Of course, the same could be said for pugging as a healer, which I regularly do on Gillien, and maybe that's what the druids are doing, a good 40% of them. Maybe they're happier to pug as a healer than a tank.

There was a rogue I pugged with and a ring dropped. I wasn't certain it was an upgrade, so I only greeded it. The rogue greeded and won, but then shortly thereafter whispered me asking if it was an upgrade for me. I told him I wasn't sure and that's why I only greeded it. He opened up trade and told me to take it just in case. He said that he really liked bear druids but he hardly ever saw them around. I suppose it was his way of encouraging me to keep playing a bear, but it saddened me that he thought that we were that rare.

This was several weeks before the WoW.com article ran, so I didn't think about it much, but looking back on it now, I guess bears really are rare. I'm guessing many of them went completely cat, went moonkin (because there definitely are more of us now), or went back to tree; especially because there are so many tanks out there now. I've seen as many as three tanks idling in LFG for the heroic daily at once, tanks are scrounging for guilds to join (my guild has had at least two tanks inquire even when we weren't recruiting for them), and maybe in that kind of environment it's easiest to just respec and run as something else.


Klepsacovic said...

I'd do my part to fix this, but I don't want to have to gear up a second tank. Sorry.

Jong said...

Now that I think about it, I haven't seen a pug bear in a while.

Our OT is a bear, but she's a dps who can tank, as opposed to a tank who can dps.

Thorn said...

probably differs server to server but all the bears I know went kitty.

Balance used to make up about 10% of the druid population in TBC so we've certainly increased in popularity, but oddly enough in nine months of listing a space for a moonkin on our recruitment thread not one druid that's applied has been balance.

Hana said...

My guild recently recruited a feral with two feral specs, but he's also a dps who can tank as opposed to a tank who can dps. That's more or less what we recruited him for so I can't complain. No bears turned up when we were specifically recruiting for an OT even though we wanted one. :\

The one TBC bear I knew fairly well did go kitty with WotLK, but it was more because of job concerns that prevented him from regularly attending raids. It was easier to come now and then as a cat since the raid could be less dependant on him.

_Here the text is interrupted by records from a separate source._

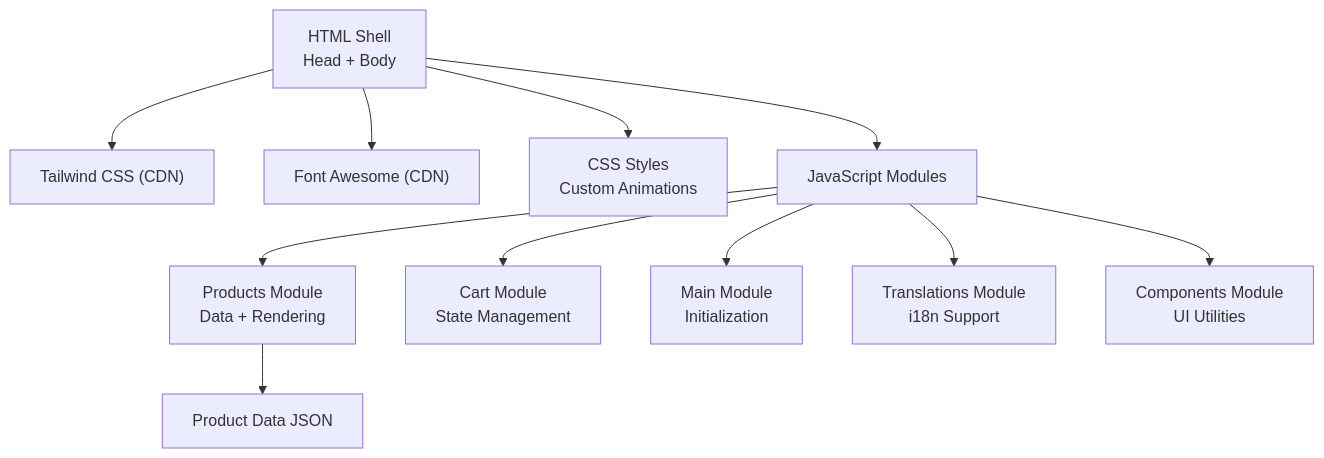
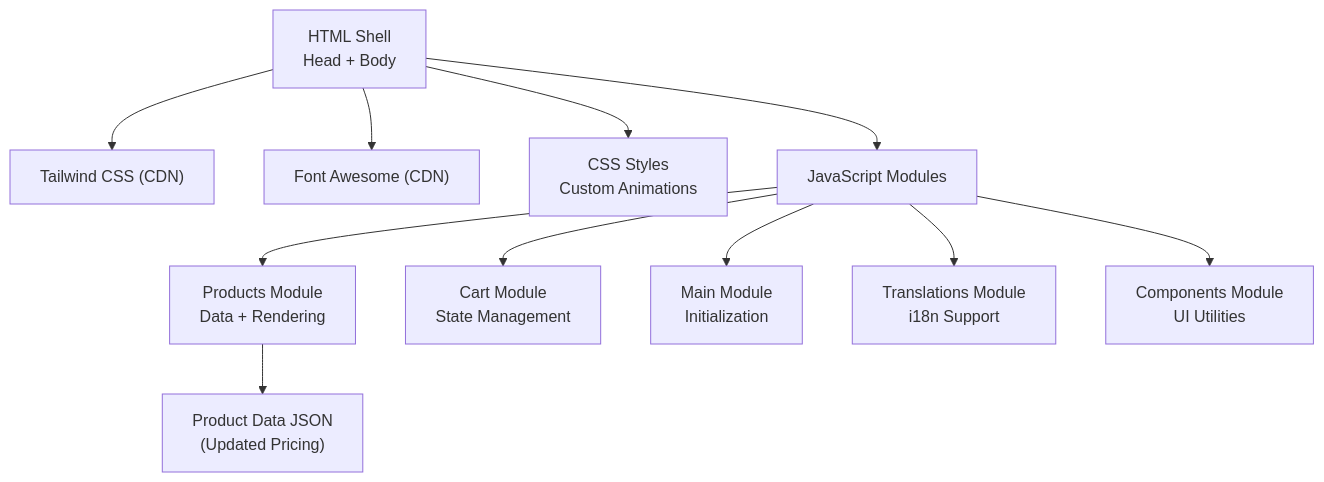
One commit to queenflowerhk/queenflowerhk.github.io changed the first of 6 diagrams in .qoder/repowiki/en/content/Product Management System/Dynamic Product Rendering.md. Above: the diagram before and after it, drawn with Mermaid. The commit also changed other lines of this file and 57 other files, not shown here.

````diff
--- a/.qoder/repowiki/en/content/Product Management System/Dynamic Product Rendering.md
+++ b/.qoder/repowiki/en/content/Product Management System/Dynamic Product Rendering.md
@@ -50,13 +51,13 @@
 ```mermaid
 graph TB
 A["HTML Shell<br/>Head + Body"] --> B["Tailwind CSS (CDN)"]
 A --> C["Font Awesome (CDN)"]
 A --> D["CSS Styles<br/>Custom Animations"]
 A --> E["JavaScript Modules"]
 E --> F["Products Module<br/>Data + Rendering"]
 E --> G["Cart Module<br/>State Management"]
 E --> H["Main Module<br/>Initialization"]
 E --> I["Translations Module<br/>i18n Support"]
 E --> J["Components Module<br/>UI Utilities"]
-F --> K["Product Data JSON"]
+F --> K["Product Data JSON<br/>(Updated Pricing)"]
 ```
````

My server seems stuffed with moonkin though. You can't walk through Dalaran without seeing one.